You’ve probably seen a lot of references to ADC in the changelog for DC++, in the forum (people saying “no, this won’t come in NMDC, but in ADC” etc), the bugzilla, here and on the public DC developers hub.
What is ADC exactly then? It’s basically a way of defining how two clients (or client and server [hub]) communicate over the Internet. ADC is a protocol, just like HTTP (which you’ve probably noticed when you’re viewing web sites), FTP, IRC or NMDC. Think of this communication, the protocol, as two people in real life talking to each other. They both need to understand each other, otherwise they are just making noise with their mouths. Think of protocols as natural languages; English, French, Italian or Swedish.
ADC is not complete, but the current draft is what (basically) is going to be the final version.
What does this mean then? Well, it means different things, depending on who you are and what you want do.
For the common man, this is what ADC will bring (though, not necessarily will be in DC++);
- Secure overall communication. This means the use of SSL (secure socket layer).
- Secure password. This means it is impossible(1) for other people to find out what your password is when you’re logging into a hub. (Not depending on above.)
- When searching, you can use regular expressions to accurately find what you are looking for
- You can change nick when you are still connected to the hub (provided the hub allow you to).
- Due to the identification scheme in ADC, different shares in hubs is possible.
- Using partial file listing.
- All text (between you and other users) are in UTF-8. This means that Chinese people can write characters and everyone sees them properly. Basically, any type of letter/symbol in any language will be viewable.
- A native support for hashes (every client has to serve hashes).
- If the hub chooses to, it can avoid sending main chat messages if you don’t want them.
- Native support for “/me” (“* ullner is now away”). (That is, speaking in third person.)
- Responses to searches can now be directed properly.
Wow. That’s a lot, ain’t it? And this is only what I can think of now. Think about when the protocol is finished!
So, what does ADC mean for developers?
- A clear structure over what and when to send things. (There is no “spec” on how or when to send things in NMDC, only an semi-accurate order.)
- We don’t need to have commands that are badly spelled ($LogedIn etc).
- $ and | etc isn’t forbidden in commands.
- Hub developers don’t need to depend on client developers to implement something for clients to safely log in.
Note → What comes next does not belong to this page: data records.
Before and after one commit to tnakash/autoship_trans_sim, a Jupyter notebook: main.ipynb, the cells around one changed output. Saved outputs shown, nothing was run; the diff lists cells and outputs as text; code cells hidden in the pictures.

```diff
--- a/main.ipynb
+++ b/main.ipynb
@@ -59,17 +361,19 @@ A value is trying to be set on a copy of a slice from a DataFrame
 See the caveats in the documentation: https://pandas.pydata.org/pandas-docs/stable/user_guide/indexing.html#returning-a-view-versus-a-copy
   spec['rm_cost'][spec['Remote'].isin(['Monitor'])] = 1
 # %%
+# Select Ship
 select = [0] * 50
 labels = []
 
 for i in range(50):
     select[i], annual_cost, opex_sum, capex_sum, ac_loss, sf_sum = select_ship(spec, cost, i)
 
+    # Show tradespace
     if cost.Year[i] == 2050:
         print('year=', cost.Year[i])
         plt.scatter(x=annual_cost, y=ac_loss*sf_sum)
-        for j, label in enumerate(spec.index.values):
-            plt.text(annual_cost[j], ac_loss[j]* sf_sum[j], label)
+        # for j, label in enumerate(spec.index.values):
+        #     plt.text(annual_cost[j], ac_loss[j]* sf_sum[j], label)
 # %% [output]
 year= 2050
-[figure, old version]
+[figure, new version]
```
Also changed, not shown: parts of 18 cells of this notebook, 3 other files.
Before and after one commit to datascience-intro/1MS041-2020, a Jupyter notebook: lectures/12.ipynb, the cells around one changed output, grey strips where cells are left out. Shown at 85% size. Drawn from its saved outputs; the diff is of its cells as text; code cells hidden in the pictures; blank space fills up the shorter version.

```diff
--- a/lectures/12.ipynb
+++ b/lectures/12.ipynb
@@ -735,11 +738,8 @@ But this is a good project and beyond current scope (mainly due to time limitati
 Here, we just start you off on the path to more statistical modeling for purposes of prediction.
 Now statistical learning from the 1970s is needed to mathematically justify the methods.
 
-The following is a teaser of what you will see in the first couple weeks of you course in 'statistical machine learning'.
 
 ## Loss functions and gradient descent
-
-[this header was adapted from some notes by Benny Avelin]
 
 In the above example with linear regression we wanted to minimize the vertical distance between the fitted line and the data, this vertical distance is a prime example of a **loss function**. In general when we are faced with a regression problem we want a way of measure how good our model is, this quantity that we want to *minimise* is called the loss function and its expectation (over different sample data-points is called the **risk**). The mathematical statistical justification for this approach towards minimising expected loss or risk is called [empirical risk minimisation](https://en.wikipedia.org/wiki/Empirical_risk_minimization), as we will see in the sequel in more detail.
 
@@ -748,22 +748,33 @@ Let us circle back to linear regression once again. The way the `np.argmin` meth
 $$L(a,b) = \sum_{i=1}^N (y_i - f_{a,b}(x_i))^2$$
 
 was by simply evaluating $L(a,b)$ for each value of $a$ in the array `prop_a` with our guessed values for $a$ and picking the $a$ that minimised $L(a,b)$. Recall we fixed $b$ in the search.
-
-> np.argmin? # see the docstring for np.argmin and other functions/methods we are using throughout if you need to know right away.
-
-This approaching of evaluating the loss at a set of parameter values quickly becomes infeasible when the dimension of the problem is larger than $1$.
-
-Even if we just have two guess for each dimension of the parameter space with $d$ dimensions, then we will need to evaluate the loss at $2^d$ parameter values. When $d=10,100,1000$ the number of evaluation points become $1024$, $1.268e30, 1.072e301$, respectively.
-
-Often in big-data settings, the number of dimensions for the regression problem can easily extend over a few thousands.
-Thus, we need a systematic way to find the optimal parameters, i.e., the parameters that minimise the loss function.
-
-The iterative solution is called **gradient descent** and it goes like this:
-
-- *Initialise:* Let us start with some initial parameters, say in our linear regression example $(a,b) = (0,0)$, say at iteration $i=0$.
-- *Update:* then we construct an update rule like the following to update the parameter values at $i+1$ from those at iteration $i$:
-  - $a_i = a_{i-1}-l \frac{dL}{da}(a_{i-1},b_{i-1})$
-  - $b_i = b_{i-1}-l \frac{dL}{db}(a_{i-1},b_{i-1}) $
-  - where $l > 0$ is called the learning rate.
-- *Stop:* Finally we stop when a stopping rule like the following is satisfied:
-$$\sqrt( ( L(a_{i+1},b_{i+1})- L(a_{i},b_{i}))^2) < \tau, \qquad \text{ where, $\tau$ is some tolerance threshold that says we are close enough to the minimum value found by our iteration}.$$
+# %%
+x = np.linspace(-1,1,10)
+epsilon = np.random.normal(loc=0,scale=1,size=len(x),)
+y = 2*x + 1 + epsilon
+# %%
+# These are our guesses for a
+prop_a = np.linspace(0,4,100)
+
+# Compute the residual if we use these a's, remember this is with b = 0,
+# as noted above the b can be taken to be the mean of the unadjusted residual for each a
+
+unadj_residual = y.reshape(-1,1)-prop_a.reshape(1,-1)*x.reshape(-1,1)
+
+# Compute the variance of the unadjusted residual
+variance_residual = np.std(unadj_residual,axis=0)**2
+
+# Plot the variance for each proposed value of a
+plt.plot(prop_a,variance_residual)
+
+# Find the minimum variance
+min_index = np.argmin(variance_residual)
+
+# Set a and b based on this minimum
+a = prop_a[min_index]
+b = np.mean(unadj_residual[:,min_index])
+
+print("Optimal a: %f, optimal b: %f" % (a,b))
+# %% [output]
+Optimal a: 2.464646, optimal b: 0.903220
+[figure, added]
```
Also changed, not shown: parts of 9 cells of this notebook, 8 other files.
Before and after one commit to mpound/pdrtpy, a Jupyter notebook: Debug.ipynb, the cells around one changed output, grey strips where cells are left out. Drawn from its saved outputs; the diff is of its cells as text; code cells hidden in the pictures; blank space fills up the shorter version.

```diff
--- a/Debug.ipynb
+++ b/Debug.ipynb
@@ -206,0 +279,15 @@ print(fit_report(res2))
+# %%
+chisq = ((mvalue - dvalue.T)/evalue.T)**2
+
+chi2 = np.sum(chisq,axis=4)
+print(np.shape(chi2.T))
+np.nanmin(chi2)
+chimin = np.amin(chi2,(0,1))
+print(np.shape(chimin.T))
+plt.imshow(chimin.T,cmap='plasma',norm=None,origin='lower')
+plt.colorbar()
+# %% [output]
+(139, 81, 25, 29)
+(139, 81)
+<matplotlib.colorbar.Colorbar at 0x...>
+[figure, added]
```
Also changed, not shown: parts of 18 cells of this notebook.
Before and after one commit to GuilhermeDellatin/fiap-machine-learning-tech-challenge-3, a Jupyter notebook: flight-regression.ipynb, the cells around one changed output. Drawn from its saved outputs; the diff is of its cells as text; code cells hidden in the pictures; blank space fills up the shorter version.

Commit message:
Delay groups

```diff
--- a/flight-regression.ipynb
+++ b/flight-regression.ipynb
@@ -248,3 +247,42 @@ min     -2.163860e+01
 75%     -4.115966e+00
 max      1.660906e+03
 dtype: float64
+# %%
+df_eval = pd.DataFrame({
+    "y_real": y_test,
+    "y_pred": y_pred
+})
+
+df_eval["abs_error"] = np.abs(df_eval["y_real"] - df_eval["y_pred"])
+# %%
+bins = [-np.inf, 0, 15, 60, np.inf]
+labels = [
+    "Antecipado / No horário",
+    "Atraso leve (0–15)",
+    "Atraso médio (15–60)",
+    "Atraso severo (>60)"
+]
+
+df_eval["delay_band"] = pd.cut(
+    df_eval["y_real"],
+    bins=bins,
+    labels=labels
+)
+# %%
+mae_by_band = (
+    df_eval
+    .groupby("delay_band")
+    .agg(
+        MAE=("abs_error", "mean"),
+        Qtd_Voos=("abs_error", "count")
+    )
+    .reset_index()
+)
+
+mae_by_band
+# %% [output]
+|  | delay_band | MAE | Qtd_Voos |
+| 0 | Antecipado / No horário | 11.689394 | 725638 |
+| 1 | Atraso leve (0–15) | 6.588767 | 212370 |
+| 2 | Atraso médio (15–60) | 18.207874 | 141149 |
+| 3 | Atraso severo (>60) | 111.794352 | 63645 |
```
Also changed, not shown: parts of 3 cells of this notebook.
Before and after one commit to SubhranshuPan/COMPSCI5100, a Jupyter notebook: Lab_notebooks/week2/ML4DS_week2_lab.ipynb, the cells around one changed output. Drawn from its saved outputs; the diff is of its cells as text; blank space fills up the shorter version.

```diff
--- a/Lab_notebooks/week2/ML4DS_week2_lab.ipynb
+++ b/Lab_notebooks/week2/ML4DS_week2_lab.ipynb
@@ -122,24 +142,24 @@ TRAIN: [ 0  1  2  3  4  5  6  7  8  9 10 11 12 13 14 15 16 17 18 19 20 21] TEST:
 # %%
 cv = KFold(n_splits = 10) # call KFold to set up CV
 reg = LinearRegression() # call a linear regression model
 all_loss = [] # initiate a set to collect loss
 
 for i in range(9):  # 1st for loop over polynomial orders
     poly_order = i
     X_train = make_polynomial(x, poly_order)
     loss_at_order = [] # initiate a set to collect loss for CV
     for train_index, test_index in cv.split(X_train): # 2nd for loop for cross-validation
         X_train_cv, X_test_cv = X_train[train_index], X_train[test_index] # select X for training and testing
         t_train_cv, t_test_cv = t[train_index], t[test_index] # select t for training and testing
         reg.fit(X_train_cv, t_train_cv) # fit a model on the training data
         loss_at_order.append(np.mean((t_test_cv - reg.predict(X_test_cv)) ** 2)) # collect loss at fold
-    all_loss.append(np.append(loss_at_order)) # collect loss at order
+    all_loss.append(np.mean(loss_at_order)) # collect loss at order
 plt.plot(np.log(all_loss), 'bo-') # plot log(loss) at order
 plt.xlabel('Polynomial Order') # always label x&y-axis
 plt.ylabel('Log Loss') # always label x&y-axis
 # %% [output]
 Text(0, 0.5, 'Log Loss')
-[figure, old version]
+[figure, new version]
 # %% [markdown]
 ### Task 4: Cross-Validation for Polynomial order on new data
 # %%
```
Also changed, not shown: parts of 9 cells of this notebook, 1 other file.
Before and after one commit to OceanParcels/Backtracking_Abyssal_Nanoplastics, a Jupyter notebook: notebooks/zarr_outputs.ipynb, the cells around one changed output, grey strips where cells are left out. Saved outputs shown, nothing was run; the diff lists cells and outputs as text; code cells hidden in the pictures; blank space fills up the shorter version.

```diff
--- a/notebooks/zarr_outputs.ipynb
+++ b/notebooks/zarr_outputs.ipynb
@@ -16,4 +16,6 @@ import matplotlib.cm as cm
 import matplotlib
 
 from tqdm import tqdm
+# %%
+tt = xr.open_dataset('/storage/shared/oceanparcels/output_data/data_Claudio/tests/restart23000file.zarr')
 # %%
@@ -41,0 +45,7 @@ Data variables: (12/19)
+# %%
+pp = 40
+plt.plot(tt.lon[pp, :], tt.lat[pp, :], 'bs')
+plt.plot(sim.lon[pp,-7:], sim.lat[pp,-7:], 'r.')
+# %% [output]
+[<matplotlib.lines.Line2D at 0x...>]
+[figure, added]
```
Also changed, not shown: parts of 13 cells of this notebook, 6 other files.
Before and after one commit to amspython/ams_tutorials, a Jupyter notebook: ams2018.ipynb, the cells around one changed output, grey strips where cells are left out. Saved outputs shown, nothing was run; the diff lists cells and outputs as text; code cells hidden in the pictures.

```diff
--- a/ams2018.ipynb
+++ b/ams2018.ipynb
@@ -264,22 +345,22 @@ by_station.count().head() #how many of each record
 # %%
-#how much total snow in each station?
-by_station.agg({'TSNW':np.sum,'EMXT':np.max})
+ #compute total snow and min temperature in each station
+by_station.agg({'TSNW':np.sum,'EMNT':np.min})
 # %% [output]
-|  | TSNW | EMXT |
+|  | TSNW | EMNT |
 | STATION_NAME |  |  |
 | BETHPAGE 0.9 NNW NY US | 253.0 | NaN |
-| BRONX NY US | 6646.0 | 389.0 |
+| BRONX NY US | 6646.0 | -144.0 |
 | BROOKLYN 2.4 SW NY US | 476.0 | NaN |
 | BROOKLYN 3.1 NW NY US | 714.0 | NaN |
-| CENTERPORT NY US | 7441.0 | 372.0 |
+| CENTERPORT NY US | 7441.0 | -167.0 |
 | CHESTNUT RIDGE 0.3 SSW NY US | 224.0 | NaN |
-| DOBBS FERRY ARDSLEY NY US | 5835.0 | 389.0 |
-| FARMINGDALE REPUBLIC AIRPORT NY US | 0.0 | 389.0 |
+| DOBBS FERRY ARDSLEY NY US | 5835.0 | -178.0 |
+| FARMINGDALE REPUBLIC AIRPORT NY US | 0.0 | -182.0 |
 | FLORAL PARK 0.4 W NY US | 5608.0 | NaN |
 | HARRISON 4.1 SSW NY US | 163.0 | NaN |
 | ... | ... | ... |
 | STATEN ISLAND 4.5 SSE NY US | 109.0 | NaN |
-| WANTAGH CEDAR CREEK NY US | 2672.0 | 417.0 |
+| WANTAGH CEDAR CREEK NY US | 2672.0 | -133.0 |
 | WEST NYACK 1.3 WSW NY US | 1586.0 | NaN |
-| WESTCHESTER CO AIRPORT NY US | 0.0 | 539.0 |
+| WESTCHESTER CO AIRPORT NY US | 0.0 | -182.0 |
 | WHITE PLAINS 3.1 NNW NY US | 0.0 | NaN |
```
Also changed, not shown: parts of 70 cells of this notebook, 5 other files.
- One can change state and add features while connected.
- Information about the client is now incremental, meaning you only send those parts that are changed.
- Clients now don’t have to “guess” if two users in two hubs are the same.
So, I hope you have a better picture of what ADC is and what it can potentially bring.
(1) Unless the Tiger algorithm is broken, which is not likely in the next years.